#### EXERCISE INSTRUCTIONS
Copy every line of the entries that has the string "Completion" in it.

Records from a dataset
# # # # #

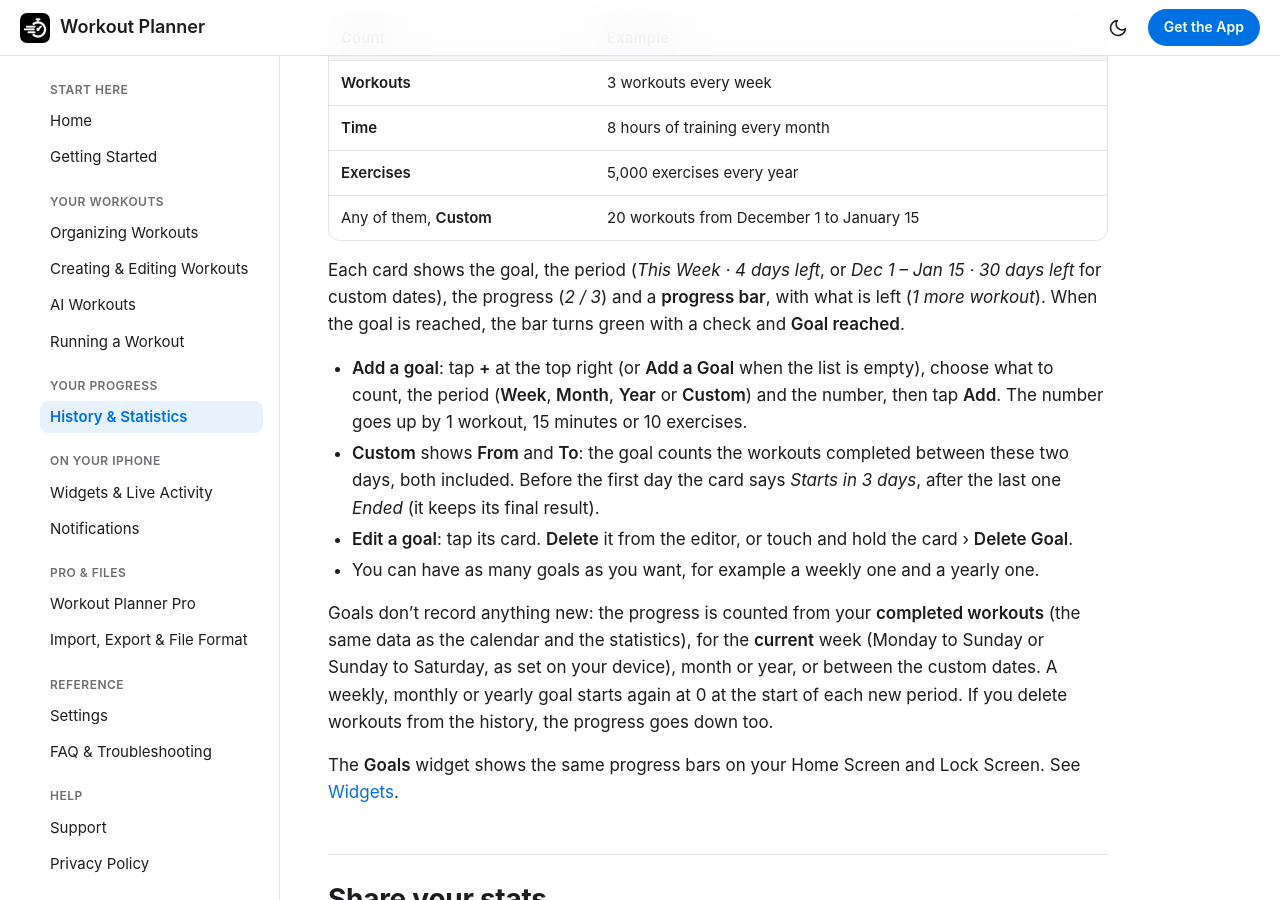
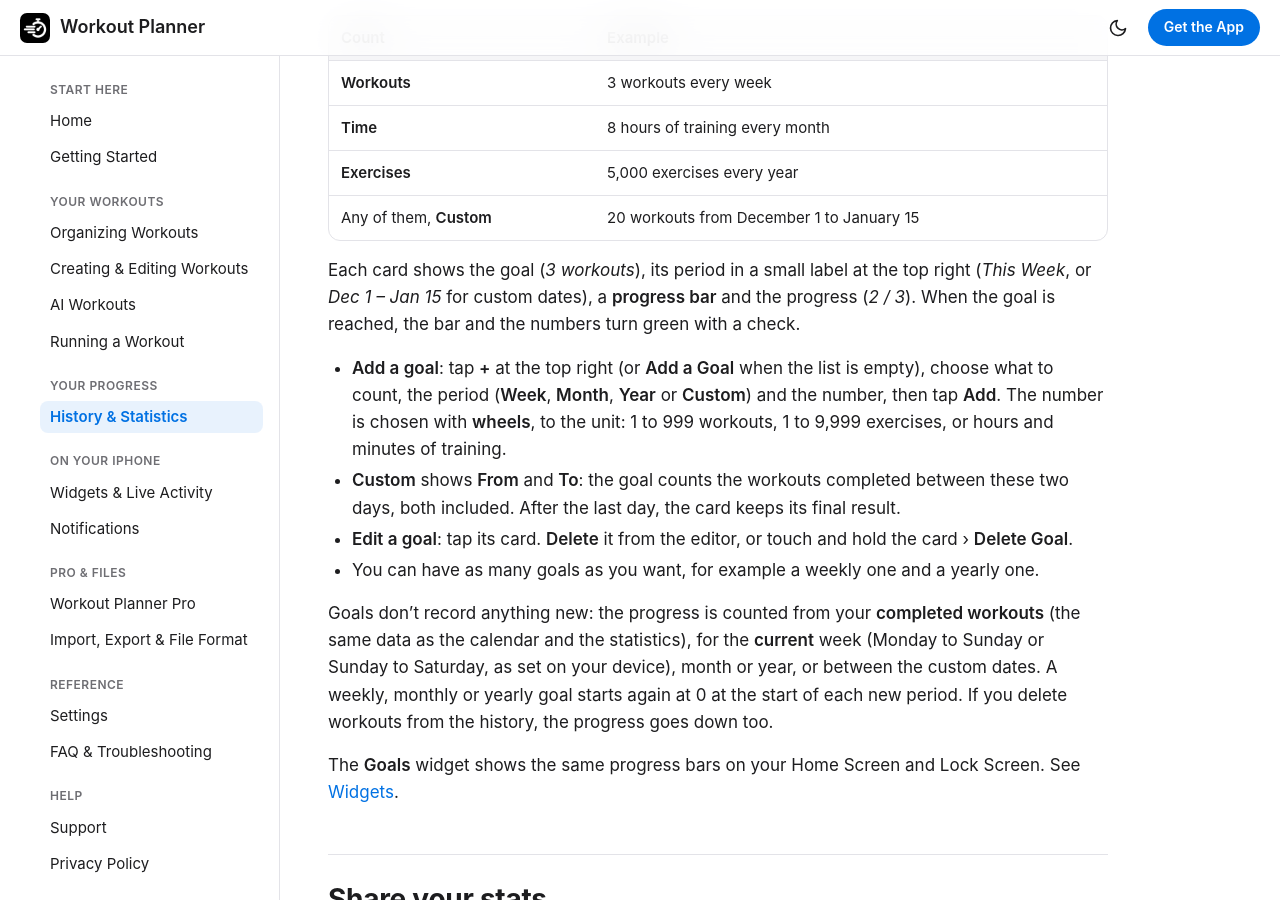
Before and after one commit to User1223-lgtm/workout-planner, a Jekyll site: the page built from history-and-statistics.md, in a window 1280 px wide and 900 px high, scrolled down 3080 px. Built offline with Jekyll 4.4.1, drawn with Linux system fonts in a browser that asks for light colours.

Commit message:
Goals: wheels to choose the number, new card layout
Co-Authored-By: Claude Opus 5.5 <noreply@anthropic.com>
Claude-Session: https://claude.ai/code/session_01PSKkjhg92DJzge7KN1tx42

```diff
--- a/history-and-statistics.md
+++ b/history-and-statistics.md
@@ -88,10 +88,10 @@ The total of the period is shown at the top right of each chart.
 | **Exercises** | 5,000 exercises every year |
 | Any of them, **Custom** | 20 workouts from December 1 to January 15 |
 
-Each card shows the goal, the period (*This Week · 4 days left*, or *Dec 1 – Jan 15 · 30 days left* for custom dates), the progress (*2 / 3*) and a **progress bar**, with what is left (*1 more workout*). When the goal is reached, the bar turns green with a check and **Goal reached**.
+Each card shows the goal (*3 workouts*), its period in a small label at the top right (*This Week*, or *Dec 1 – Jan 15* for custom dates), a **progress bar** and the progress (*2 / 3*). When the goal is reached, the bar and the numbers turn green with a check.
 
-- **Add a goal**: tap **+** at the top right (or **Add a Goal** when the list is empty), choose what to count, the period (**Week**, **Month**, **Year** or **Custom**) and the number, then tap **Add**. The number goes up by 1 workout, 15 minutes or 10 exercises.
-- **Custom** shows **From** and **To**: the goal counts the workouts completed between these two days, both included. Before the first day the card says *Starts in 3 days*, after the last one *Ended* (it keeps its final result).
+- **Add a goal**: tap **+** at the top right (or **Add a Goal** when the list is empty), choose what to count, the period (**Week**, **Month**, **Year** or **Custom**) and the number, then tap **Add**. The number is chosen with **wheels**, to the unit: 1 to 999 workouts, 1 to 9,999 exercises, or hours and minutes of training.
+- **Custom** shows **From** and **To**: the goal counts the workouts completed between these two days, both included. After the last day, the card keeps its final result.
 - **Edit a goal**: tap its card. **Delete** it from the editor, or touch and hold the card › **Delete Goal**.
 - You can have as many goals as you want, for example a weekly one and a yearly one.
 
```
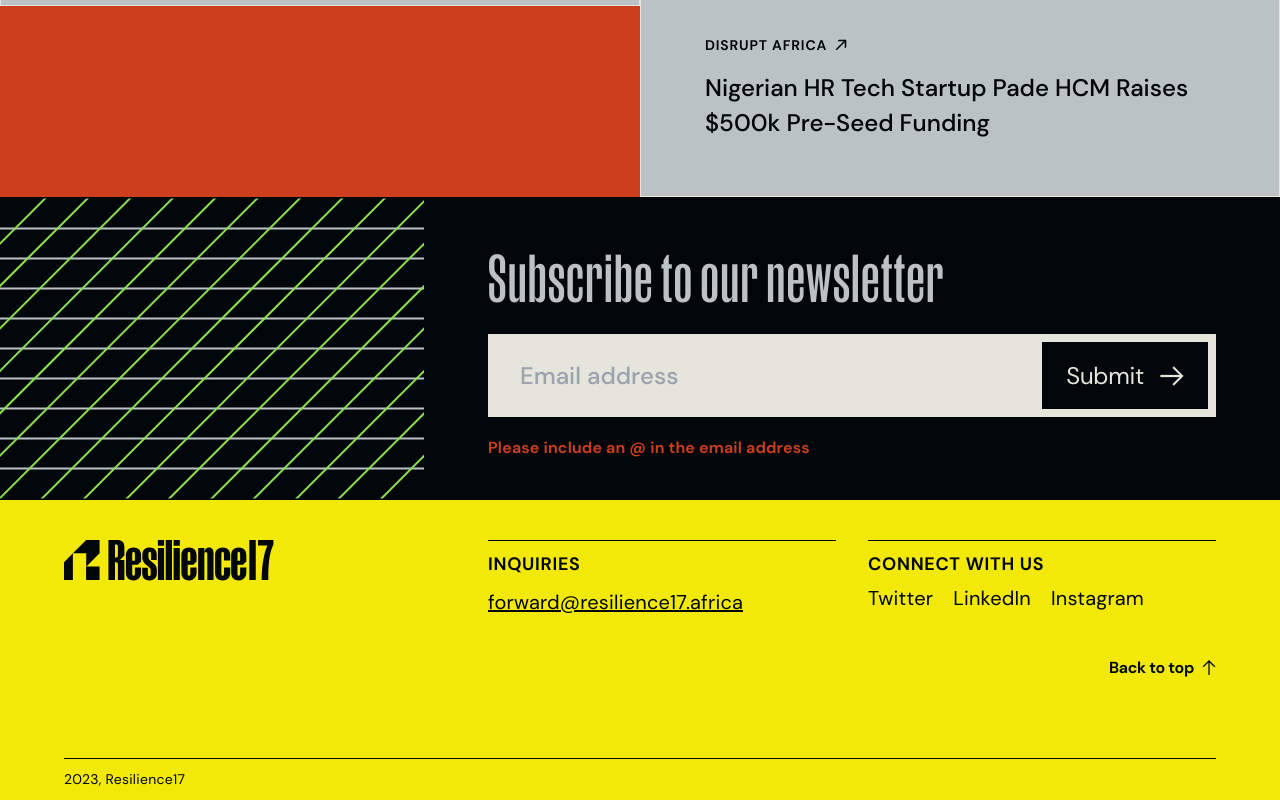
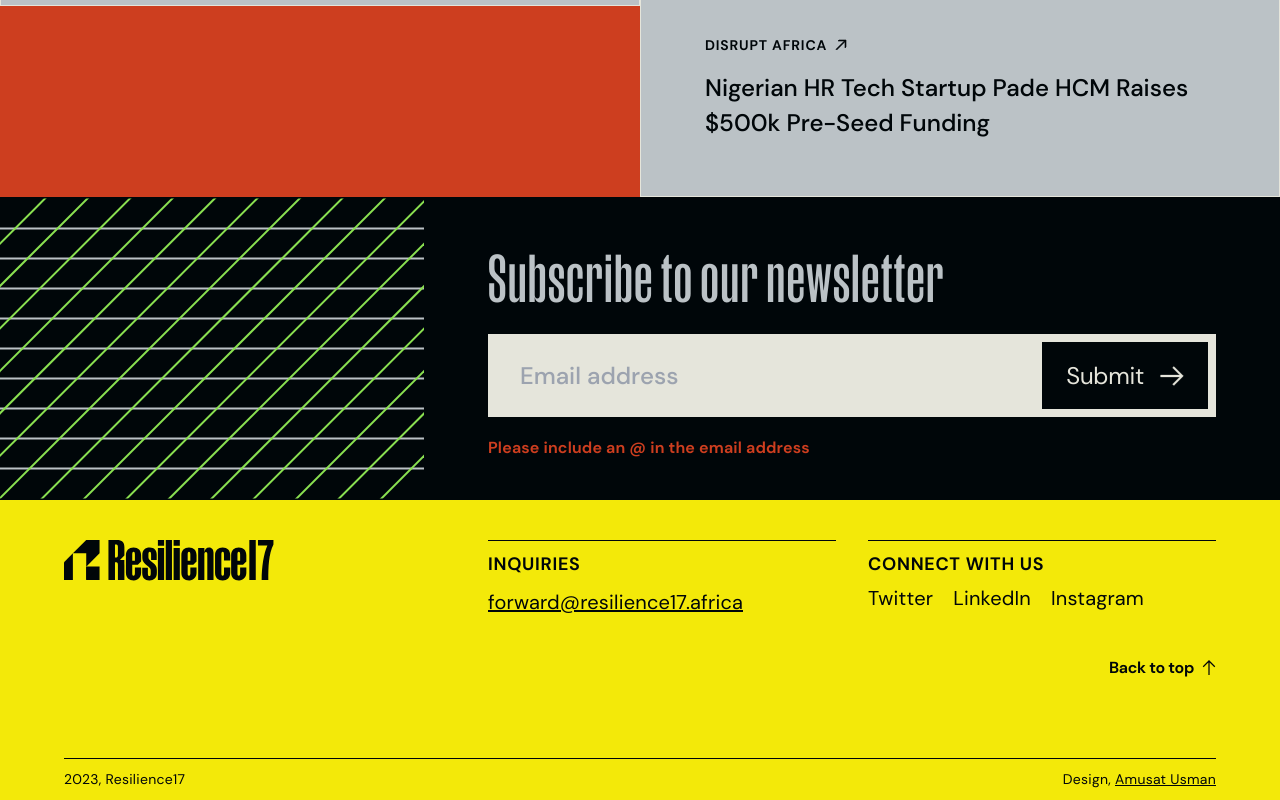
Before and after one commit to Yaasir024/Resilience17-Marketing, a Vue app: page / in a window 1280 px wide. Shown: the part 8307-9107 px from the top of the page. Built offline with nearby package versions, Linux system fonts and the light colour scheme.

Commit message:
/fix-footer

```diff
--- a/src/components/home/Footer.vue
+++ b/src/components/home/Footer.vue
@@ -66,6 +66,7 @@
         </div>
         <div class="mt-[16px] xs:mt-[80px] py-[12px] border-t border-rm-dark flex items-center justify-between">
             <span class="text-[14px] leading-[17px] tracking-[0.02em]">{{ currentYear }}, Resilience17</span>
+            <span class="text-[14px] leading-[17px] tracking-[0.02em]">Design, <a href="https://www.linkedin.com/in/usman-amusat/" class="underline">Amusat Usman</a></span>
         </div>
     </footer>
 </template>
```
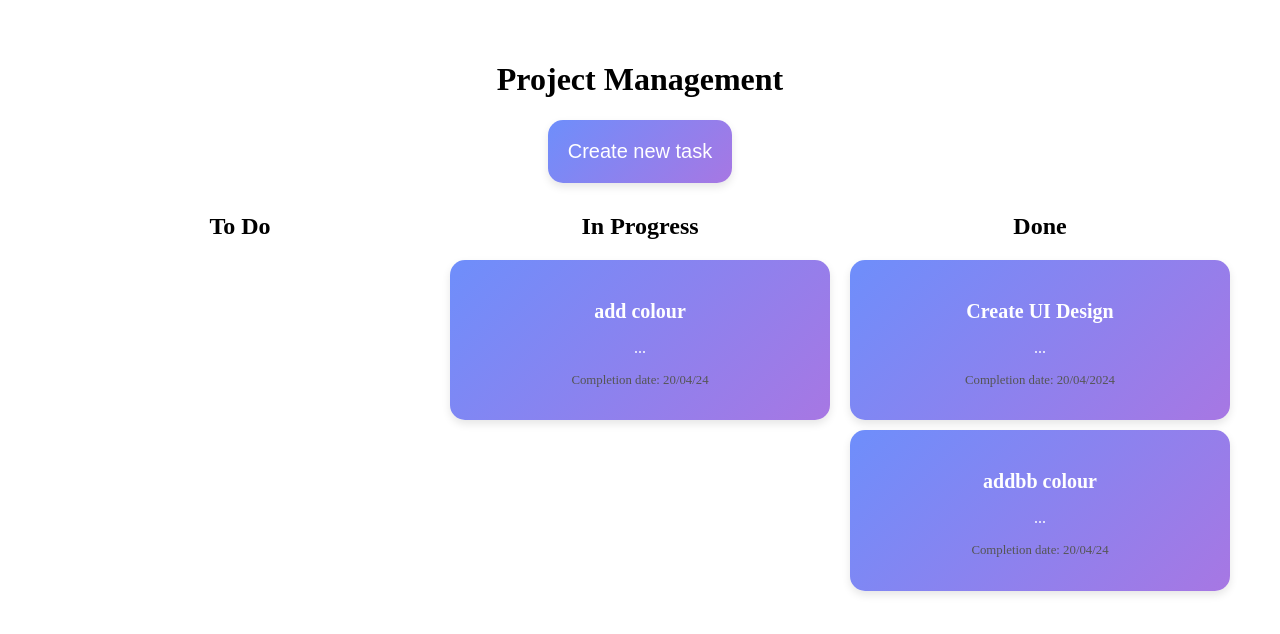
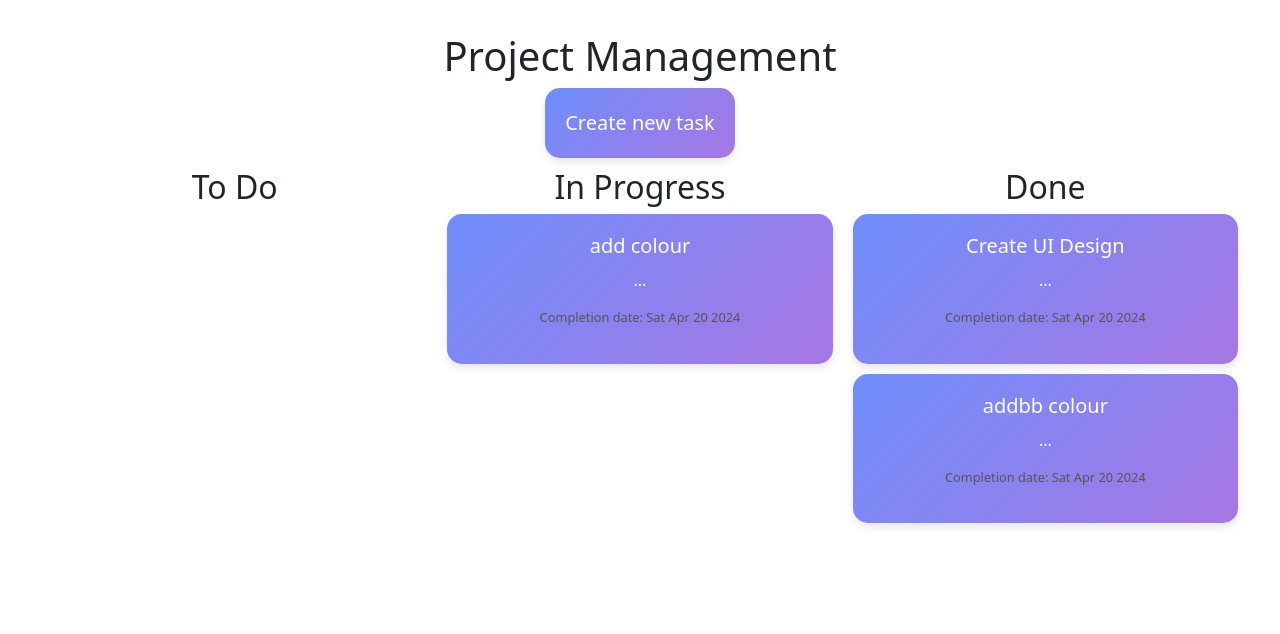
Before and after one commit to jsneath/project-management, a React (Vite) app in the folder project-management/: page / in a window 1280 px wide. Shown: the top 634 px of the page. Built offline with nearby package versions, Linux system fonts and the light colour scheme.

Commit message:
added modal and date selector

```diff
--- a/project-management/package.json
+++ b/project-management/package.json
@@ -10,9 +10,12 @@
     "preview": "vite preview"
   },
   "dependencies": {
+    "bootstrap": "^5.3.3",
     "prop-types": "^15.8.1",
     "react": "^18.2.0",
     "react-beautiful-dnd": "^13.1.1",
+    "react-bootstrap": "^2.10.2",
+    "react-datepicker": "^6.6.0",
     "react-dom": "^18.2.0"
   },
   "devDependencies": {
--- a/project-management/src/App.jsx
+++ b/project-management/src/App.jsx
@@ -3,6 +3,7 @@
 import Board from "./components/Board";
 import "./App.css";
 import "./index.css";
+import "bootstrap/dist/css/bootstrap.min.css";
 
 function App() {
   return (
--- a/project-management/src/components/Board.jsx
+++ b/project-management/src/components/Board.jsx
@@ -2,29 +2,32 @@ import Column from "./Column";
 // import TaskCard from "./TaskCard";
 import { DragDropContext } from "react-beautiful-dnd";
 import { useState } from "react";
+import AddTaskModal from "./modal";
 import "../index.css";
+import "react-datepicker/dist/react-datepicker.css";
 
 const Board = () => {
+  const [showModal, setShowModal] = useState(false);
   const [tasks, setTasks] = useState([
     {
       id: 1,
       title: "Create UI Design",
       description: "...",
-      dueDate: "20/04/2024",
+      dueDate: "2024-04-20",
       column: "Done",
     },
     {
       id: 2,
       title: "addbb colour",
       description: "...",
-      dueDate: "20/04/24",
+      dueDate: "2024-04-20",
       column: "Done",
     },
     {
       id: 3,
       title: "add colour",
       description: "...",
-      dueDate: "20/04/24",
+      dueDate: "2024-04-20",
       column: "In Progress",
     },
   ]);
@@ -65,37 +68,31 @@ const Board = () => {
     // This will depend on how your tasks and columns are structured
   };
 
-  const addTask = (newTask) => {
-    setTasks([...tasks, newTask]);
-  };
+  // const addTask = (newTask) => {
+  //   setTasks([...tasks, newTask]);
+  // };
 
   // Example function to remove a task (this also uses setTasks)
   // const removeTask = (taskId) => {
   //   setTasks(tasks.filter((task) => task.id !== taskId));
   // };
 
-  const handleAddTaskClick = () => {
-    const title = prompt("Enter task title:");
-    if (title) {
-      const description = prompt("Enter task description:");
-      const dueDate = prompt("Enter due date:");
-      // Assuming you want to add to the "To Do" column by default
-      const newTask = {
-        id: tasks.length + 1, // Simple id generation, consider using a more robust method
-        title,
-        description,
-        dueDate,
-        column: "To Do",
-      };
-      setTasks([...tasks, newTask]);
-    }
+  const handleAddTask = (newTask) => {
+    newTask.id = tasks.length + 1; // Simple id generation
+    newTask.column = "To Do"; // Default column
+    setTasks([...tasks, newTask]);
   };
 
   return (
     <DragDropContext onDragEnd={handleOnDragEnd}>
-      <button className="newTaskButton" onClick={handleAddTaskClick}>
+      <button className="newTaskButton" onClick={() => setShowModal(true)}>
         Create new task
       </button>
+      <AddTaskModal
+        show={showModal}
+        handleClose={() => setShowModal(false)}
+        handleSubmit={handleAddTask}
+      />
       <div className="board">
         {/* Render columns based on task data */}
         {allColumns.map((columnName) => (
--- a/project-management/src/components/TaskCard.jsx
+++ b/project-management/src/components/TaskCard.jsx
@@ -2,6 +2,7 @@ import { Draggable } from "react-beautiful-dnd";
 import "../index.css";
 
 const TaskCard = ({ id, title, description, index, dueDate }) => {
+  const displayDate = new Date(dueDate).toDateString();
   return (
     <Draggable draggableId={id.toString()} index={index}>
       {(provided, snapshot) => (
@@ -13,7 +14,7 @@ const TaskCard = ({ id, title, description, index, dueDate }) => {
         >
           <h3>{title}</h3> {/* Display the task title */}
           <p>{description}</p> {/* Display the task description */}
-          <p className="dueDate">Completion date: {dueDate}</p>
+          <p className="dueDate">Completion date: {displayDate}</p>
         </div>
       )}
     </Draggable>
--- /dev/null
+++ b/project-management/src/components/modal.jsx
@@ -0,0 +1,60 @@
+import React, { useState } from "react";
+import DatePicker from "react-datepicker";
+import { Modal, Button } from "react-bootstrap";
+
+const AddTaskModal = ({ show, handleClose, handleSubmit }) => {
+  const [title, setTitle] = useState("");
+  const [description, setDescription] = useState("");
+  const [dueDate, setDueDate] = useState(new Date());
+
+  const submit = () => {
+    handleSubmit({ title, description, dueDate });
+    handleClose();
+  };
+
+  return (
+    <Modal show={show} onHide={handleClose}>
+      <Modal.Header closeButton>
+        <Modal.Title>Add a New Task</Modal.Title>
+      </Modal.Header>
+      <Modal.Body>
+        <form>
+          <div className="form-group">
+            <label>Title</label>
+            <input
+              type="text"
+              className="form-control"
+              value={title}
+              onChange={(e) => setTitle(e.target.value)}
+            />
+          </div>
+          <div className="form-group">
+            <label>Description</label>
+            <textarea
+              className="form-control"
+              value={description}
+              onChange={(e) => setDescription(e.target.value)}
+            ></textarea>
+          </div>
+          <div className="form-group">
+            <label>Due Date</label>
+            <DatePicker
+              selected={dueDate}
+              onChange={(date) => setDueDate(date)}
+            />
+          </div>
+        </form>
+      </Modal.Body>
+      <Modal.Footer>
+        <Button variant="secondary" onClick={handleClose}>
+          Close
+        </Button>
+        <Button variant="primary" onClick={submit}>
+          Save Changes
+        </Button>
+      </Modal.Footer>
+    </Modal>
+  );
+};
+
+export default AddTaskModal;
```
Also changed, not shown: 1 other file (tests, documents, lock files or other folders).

# # # # #

#### TASK ANSWER
-          <p className="dueDate">Completion date: {dueDate}</p>
+          <p className="dueDate">Completion date: {displayDate}</p>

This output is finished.